Categories: Event at ORI
ABOUT THIS TALK: The Big Five emerged empirically as a descriptive model of personality structure. To increase scientific understanding of the Big Five now requires moving beyond description to the development of theories that explain the sources of these five personality dimensions. Cybernetics, the study of goal-directed, adaptive systems, is a promising framework for an integrative theory of personality. Cybernetic Big Five Theory attempts to provide a comprehensive, synthetic, and mechanistic explanatory model. Constructs that describe psychological individual differences are divided into personality traits, reflecting variation in the parameters of evolved cybernetic mechanisms, and characteristic adaptations, representing goals, interpretations, and strategies defined in relation to an individual’s particular life circumstances. Based on research in psychology and neuroscience, the theory identifies mechanisms in which variation is responsible for traits in the top three levels of a hierarchical taxonomy based on the Big Five and describes the causal dynamics between traits and characteristic adaptations. Dr. DeYoung's presentation is September 24, at 2:30 p.m. in the Wolf Conference Room at ORI.
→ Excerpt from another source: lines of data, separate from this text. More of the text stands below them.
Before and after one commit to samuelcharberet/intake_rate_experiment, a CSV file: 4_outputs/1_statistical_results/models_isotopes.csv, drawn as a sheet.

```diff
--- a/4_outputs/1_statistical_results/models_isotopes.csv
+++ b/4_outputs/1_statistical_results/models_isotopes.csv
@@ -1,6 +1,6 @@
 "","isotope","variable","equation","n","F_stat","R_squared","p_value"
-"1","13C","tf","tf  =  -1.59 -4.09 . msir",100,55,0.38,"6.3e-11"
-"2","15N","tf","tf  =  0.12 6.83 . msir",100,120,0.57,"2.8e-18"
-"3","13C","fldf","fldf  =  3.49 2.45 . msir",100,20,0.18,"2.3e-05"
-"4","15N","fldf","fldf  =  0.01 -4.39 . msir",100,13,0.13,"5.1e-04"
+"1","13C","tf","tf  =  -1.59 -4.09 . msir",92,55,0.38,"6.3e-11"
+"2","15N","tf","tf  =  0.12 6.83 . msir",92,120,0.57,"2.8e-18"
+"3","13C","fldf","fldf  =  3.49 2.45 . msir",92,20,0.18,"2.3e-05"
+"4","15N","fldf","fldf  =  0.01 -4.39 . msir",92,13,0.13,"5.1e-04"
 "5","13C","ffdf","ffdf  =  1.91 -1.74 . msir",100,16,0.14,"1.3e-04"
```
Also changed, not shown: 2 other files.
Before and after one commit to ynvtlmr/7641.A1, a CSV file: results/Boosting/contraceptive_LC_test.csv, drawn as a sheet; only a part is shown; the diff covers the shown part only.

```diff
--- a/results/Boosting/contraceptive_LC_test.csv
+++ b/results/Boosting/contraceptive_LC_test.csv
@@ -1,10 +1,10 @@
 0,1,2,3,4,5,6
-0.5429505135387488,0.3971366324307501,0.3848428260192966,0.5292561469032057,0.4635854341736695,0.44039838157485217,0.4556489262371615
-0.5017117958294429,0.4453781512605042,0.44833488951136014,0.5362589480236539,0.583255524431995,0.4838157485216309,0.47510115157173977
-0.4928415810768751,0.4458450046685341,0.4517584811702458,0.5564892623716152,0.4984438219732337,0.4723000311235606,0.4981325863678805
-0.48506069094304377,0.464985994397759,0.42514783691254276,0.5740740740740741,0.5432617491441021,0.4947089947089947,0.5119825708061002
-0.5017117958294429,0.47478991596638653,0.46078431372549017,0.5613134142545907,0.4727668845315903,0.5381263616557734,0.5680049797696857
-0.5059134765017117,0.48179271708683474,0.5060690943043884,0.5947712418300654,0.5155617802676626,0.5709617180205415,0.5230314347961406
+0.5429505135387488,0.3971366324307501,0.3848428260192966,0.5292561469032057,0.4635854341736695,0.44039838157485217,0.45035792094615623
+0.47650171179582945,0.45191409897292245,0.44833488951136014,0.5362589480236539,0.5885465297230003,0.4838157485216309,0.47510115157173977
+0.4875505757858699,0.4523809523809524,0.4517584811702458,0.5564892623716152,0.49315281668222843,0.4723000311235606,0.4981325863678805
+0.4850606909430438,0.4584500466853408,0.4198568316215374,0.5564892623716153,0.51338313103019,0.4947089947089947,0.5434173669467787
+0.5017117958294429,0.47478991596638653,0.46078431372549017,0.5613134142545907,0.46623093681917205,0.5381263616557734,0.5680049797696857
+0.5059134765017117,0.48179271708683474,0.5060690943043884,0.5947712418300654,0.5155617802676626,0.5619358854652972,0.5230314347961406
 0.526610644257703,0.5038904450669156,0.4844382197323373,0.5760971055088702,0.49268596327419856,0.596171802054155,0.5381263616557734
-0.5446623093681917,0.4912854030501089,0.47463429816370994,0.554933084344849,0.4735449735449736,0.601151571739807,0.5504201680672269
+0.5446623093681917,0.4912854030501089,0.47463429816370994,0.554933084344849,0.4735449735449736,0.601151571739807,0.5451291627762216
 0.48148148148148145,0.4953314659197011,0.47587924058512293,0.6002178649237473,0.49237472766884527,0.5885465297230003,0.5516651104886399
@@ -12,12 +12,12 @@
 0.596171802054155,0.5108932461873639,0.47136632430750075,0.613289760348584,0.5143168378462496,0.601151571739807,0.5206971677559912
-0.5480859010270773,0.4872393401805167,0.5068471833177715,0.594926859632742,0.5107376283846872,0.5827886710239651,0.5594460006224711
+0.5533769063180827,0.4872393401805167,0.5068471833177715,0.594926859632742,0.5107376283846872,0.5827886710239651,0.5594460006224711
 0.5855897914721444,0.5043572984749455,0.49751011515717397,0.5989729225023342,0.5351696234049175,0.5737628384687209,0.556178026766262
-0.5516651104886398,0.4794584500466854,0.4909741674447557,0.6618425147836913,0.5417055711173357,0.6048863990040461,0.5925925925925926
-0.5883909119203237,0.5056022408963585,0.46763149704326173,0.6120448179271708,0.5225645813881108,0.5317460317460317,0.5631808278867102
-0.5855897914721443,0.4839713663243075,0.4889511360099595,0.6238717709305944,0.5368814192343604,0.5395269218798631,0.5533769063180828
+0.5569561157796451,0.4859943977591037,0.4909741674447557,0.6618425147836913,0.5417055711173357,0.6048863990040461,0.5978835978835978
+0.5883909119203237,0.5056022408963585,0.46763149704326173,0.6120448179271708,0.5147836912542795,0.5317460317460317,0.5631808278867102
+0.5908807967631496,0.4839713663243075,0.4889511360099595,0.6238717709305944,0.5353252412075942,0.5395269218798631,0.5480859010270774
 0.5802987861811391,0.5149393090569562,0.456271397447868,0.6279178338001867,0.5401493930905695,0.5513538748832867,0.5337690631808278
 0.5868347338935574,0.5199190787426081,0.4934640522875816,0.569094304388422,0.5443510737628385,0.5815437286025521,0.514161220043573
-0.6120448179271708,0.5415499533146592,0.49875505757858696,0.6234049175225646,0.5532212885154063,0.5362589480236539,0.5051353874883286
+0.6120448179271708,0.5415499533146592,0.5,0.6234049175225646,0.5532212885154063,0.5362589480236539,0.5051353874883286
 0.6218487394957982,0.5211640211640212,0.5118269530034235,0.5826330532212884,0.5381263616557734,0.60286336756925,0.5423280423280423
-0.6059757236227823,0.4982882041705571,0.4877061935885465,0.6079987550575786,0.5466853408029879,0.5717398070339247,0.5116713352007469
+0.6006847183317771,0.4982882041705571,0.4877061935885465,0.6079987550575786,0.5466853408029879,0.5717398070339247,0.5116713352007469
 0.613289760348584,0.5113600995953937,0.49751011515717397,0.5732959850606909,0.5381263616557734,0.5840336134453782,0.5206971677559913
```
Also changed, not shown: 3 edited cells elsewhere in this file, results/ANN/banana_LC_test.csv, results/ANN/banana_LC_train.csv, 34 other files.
Colin DeYoung, Ph.D., is Associate Professor of Psychology in the area of personality, individual differences, and behavioral genetics at the University of Minnesota. His research focuses on the structure and sources of psychological traits, using neuroscience methods to investigate their biological substrates. His major research topics include (1) development of a theory of general personality structure and its sources in psychological and brain function; (2) cognitive abilities, such as intelligence, working memory, decision making, and creativity; and (3) externalizing behavior problems, including impulsivity, aggression, antisocial behavior, and drug use. He received his A.B. from Harvard University in 1998, completed his doctorate at the University of Toronto in 2005, and was a postdoctoral fellow at Yale University before moving to the University of Minnesota in 2008. In 2007, he won the J.S. Tanaka Dissertation Award for methodological and substantive contributions to the field of personality psychology, from the Association for Research in Personality. In 2012, he won the SAGE Young Scholar Award from the Foundation for Personality and Social Psychology. His research in personality neuroscience has been funded by the National Science Foundation and the National Institutes of Health.